**EXERCISE:** Every line in the entries that holds "echo" should be identified and copied.

Stored items from a collection:
===============

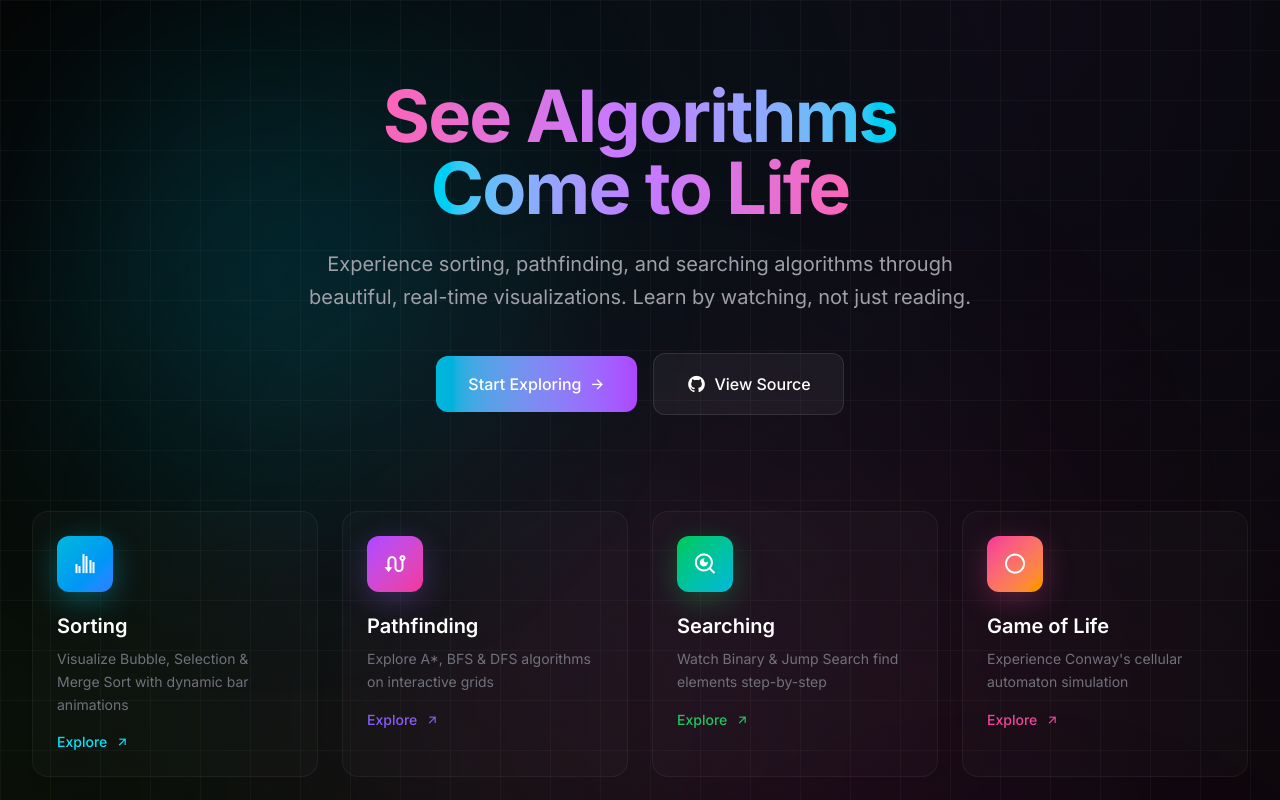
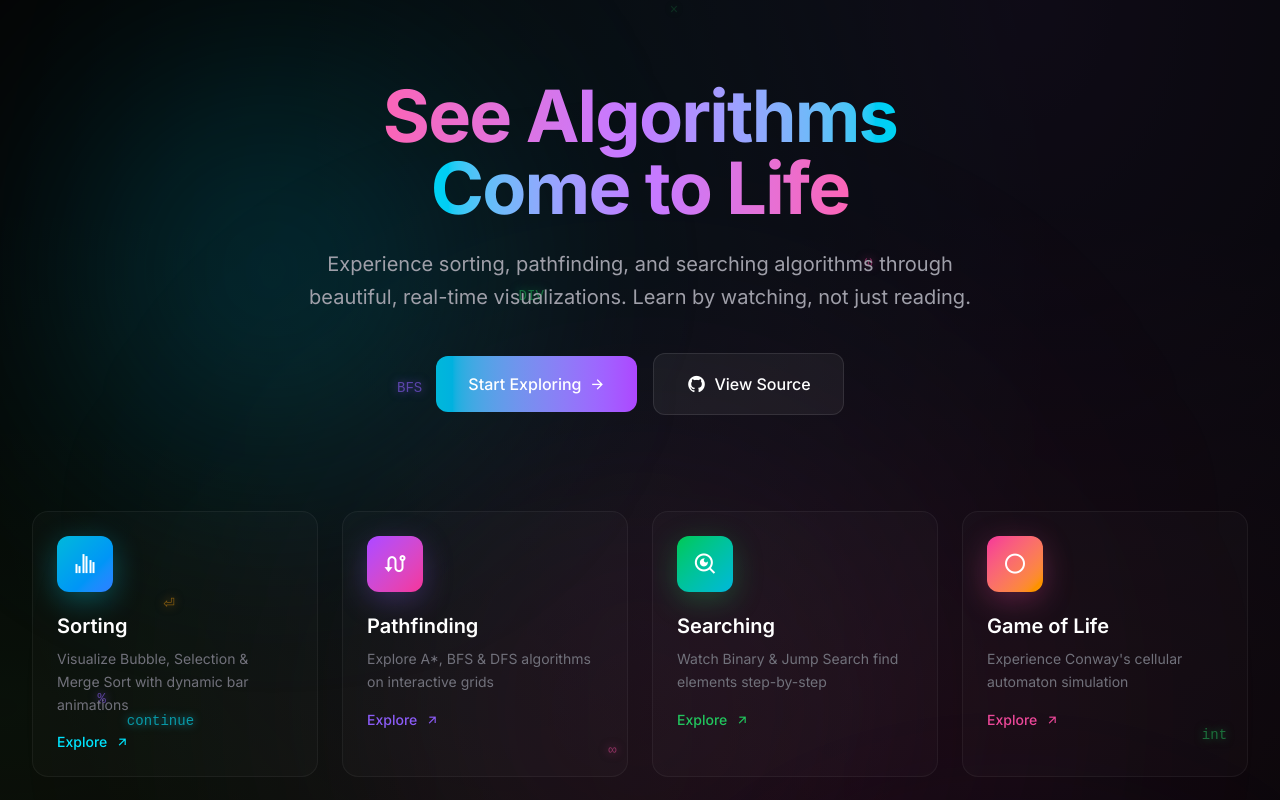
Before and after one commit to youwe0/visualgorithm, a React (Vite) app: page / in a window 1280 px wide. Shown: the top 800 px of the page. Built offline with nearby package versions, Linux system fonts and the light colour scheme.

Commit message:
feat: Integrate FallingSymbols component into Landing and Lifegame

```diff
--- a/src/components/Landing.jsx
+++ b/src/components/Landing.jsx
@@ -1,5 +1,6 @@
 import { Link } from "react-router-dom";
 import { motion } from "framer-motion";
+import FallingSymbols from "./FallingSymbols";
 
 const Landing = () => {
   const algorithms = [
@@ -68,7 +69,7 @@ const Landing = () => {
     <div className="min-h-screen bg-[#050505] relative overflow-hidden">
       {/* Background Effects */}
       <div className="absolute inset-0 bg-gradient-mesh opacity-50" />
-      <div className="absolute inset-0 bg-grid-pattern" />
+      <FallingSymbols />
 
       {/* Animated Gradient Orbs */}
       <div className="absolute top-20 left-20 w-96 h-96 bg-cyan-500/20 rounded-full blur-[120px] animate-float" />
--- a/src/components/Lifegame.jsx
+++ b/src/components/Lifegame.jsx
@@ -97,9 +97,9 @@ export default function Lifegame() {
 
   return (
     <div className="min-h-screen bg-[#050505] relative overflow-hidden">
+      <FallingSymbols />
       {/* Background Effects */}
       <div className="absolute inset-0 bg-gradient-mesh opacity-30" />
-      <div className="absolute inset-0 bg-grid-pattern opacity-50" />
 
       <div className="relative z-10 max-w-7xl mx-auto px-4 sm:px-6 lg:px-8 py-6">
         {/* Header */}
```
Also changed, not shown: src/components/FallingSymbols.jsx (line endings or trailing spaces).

===============

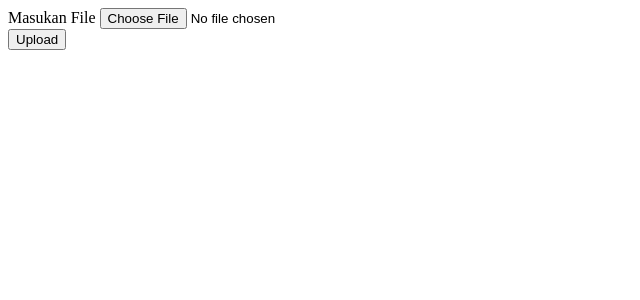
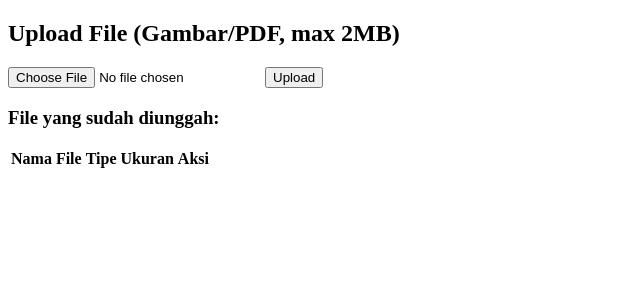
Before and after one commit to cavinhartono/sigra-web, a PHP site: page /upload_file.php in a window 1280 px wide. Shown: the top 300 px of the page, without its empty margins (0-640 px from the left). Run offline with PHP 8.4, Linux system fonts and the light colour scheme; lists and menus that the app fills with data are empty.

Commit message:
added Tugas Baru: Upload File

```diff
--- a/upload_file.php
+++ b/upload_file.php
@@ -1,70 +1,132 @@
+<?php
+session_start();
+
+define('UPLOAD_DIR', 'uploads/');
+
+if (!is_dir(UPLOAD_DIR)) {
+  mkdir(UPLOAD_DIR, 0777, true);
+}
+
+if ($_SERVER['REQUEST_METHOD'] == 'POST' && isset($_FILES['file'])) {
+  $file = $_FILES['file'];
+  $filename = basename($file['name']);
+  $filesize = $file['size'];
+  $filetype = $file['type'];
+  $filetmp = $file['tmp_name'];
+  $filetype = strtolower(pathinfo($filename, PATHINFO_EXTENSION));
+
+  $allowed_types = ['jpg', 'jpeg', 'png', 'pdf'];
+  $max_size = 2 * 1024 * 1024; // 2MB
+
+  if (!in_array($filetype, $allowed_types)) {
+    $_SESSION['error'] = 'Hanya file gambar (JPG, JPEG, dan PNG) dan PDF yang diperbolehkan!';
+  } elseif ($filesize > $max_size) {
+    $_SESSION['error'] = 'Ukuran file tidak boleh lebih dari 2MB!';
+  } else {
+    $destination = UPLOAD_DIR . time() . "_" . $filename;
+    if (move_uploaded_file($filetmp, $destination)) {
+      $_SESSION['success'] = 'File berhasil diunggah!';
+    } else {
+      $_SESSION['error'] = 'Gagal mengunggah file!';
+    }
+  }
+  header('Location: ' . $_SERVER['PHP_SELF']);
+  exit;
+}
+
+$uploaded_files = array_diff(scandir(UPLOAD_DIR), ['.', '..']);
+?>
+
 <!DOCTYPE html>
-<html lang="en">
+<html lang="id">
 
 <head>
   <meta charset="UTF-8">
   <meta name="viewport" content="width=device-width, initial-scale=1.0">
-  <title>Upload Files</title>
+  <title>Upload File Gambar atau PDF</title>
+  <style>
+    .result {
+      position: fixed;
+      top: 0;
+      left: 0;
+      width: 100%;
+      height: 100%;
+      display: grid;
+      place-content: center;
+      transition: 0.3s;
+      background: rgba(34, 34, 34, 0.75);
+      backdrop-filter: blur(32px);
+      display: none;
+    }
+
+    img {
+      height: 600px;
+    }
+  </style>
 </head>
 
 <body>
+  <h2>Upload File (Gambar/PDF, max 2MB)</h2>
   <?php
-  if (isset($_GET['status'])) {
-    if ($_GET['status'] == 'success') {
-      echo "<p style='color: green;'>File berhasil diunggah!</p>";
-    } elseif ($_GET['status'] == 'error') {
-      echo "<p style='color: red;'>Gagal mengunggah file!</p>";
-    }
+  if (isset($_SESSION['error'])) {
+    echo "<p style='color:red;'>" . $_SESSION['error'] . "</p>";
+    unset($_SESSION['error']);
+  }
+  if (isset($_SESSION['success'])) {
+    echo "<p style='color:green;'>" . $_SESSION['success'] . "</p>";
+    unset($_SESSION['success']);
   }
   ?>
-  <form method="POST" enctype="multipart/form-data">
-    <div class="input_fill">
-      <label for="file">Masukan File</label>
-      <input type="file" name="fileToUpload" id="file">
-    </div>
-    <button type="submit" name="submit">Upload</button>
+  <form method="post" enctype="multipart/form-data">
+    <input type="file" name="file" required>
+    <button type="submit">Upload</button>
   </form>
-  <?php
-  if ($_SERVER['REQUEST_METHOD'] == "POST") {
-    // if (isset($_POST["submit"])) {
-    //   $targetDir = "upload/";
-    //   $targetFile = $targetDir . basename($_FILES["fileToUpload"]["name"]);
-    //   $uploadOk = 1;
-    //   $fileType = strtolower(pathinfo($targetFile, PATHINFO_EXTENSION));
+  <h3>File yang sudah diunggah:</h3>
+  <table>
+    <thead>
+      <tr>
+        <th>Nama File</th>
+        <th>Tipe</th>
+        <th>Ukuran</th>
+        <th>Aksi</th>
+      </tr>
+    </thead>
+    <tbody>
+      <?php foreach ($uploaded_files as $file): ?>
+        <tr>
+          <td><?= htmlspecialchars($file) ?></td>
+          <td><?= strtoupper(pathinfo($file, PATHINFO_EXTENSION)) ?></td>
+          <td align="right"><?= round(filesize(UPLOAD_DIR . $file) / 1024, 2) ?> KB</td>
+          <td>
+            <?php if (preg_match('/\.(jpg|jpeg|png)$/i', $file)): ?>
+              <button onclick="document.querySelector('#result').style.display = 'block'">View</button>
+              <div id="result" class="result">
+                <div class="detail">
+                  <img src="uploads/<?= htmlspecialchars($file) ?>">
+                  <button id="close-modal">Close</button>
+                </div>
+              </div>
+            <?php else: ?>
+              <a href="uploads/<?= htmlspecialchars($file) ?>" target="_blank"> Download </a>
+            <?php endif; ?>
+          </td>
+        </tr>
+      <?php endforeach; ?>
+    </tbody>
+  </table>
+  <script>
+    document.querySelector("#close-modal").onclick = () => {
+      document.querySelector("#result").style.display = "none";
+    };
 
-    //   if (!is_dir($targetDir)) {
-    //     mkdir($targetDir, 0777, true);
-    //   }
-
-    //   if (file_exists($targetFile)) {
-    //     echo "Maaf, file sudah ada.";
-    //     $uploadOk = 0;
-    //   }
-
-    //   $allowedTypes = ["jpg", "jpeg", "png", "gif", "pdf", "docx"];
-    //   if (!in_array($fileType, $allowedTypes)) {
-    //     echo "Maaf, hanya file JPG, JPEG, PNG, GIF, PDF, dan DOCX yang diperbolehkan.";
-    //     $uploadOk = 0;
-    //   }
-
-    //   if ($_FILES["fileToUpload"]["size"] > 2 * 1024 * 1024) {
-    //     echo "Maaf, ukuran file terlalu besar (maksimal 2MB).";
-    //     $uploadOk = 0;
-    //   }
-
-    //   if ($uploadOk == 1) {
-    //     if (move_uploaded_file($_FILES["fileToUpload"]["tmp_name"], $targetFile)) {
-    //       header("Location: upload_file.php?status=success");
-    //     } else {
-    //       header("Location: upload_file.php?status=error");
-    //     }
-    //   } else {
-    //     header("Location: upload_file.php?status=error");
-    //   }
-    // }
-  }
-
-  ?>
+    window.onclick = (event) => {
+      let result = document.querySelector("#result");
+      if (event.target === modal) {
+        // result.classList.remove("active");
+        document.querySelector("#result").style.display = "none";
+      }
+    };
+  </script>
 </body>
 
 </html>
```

===============

**WRITTEN RESPONSE:**
-      echo "<p style='color: green;'>File berhasil diunggah!</p>";
-      echo "<p style='color: red;'>Gagal mengunggah file!</p>";
+    echo "<p style='color:red;'>" . $_SESSION['error'] . "</p>";
+    echo "<p style='color:green;'>" . $_SESSION['success'] . "</p>";
-    //     echo "Maaf, file sudah ada.";
-    //     echo "Maaf, hanya file JPG, JPEG, PNG, GIF, PDF, dan DOCX yang diperbolehkan.";
-    //     echo "Maaf, ukuran file terlalu besar (maksimal 2MB).";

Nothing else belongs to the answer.